[Web page edit records]
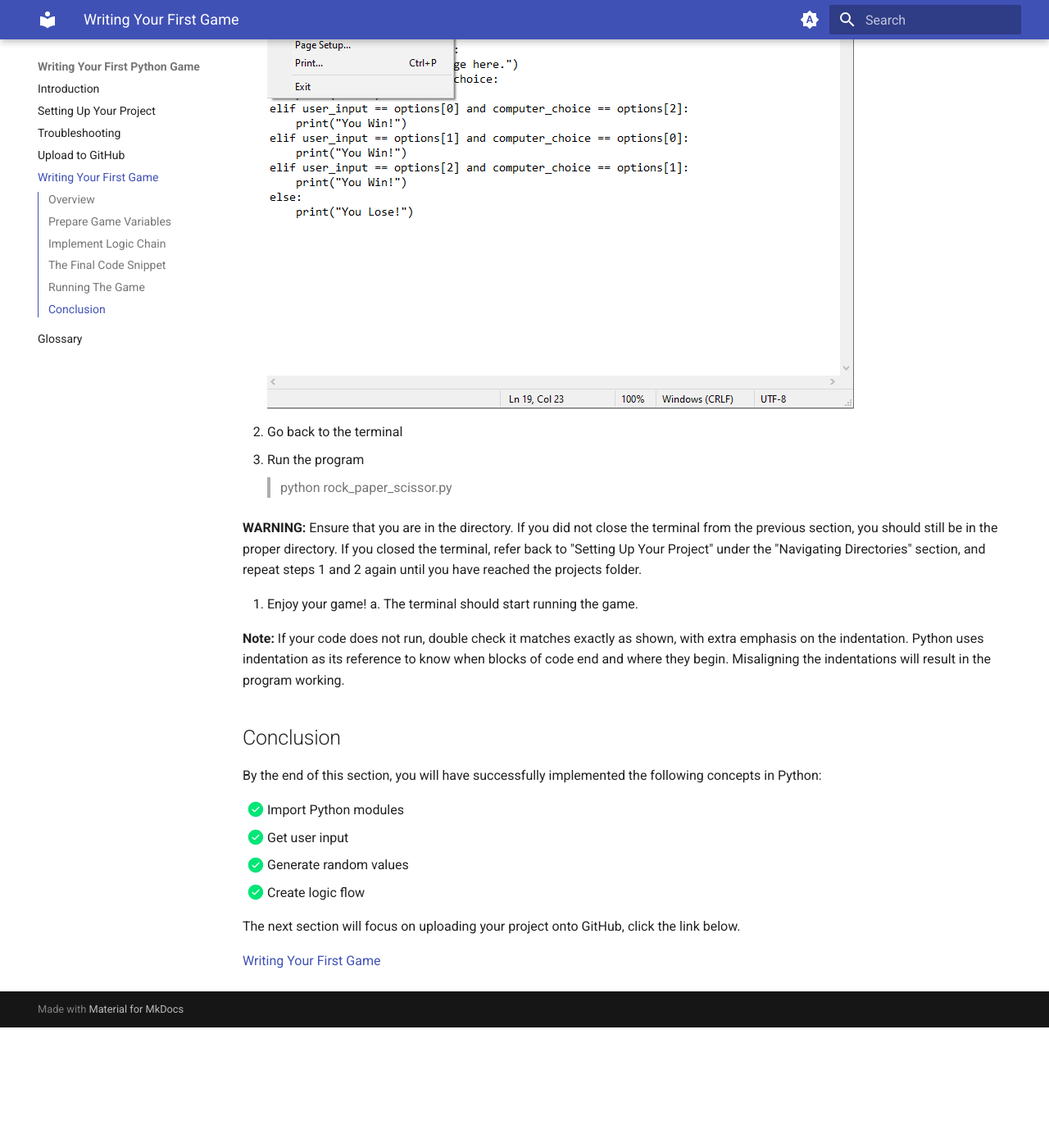
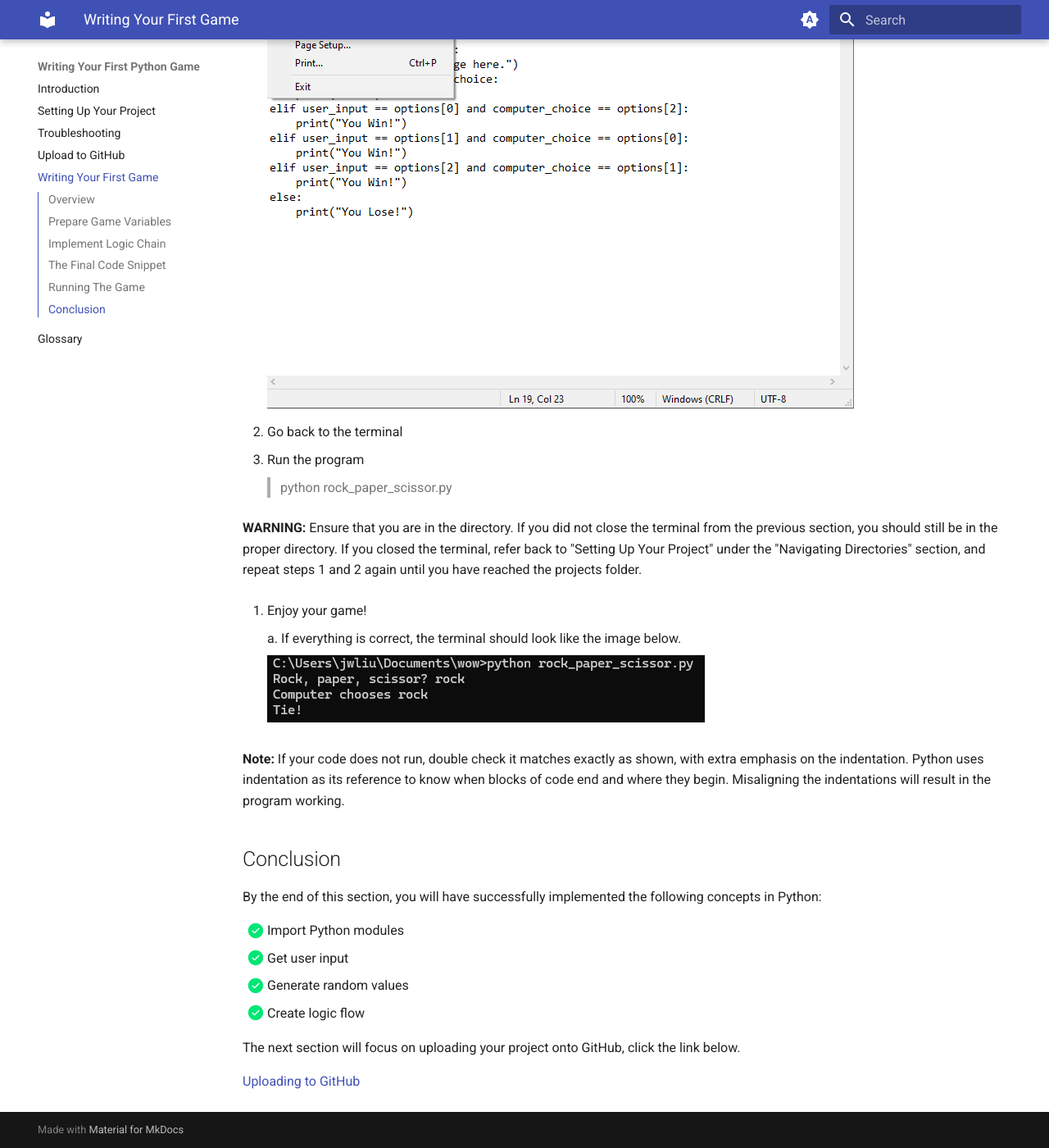
Before and after one commit to Beijzum/beijzum.github.io, an MkDocs documentation site: the page built from docs/Writing Your First Game.md, in a window 1280 px wide and 1400 px high, scrolled down 3177 px. Shown: the whole window at 82% size. Built offline with MkDocs 1.6.1 and Material for MkDocs 9.7.7, drawn with Linux system fonts in a browser that asks for light colours; before the commit the page ends 4430 px from its top, so only the background shows below that.

Commit message:
fix python code

```diff
--- a/docs/Writing Your First Game.md
+++ b/docs/Writing Your First Game.md
@@ -124,7 +124,10 @@ else:
 **WARNING:** Ensure that you are in the directory. If you did not close the terminal from the previous section, you should still be in the proper directory. If you closed the terminal, refer back to "Setting Up Your Project" under the "Navigating Directories" section, and repeat steps 1 and 2 again until you have reached the projects folder.
 
 15. Enjoy your game!
-    a. The terminal should start running the game.
+
+    a. If everything is correct, the terminal should look like the image below.
+
+    ![terminal for game](./assets/codeS15a.png)
 
 **Note:** If your code does not run, double check it matches exactly as shown, with extra emphasis on the indentation. Python uses indentation as its reference to know when blocks of code end and where they begin. Misaligning the indentations will result in the program working.
 
@@ -138,4 +141,4 @@ By the end of this section, you will have successfully implemented the following
 
 The next section will focus on uploading your project onto GitHub, click the link below.
 
-[Writing Your First Game](./Writing%20Your%20First%20Game.md)
+[Uploading to GitHub](Upload%20to%20GitHub.md)
```
Also changed, not shown: other parts of docs/Writing Your First Game.md (+1 -1 lines).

[WHAT THE TASK REQUIRES] Reproduce each entry exactly, without the pictures.

[REPLY TO THE TASK]
Before and after one commit to Beijzum/beijzum.github.io, an MkDocs documentation site: the page built from docs/Writing Your First Game.md, in a window 1280 px wide and 1400 px high, scrolled down 3177 px. Shown: the whole window at 82% size. Built offline with MkDocs 1.6.1 and Material for MkDocs 9.7.7, drawn with Linux system fonts in a browser that asks for light colours; before the commit the page ends 4430 px from its top, so only the background shows below that.

Commit message:
fix python code

```diff
--- a/docs/Writing Your First Game.md
+++ b/docs/Writing Your First Game.md
@@ -124,7 +124,10 @@ else:
 **WARNING:** Ensure that you are in the directory. If you did not close the terminal from the previous section, you should still be in the proper directory. If you closed the terminal, refer back to "Setting Up Your Project" under the "Navigating Directories" section, and repeat steps 1 and 2 again until you have reached the projects folder.
 
 15. Enjoy your game!
-    a. The terminal should start running the game.
+
+    a. If everything is correct, the terminal should look like the image below.
+
+    ![terminal for game](./assets/codeS15a.png)
 
 **Note:** If your code does not run, double check it matches exactly as shown, with extra emphasis on the indentation. Python uses indentation as its reference to know when blocks of code end and where they begin. Misaligning the indentations will result in the program working.
 
@@ -138,4 +141,4 @@ By the end of this section, you will have successfully implemented the following
 
 The next section will focus on uploading your project onto GitHub, click the link below.
 
-[Writing Your First Game](./Writing%20Your%20First%20Game.md)
+[Uploading to GitHub](Upload%20to%20GitHub.md)
```
Also changed, not shown: other parts of docs/Writing Your First Game.md (+1 -1 lines).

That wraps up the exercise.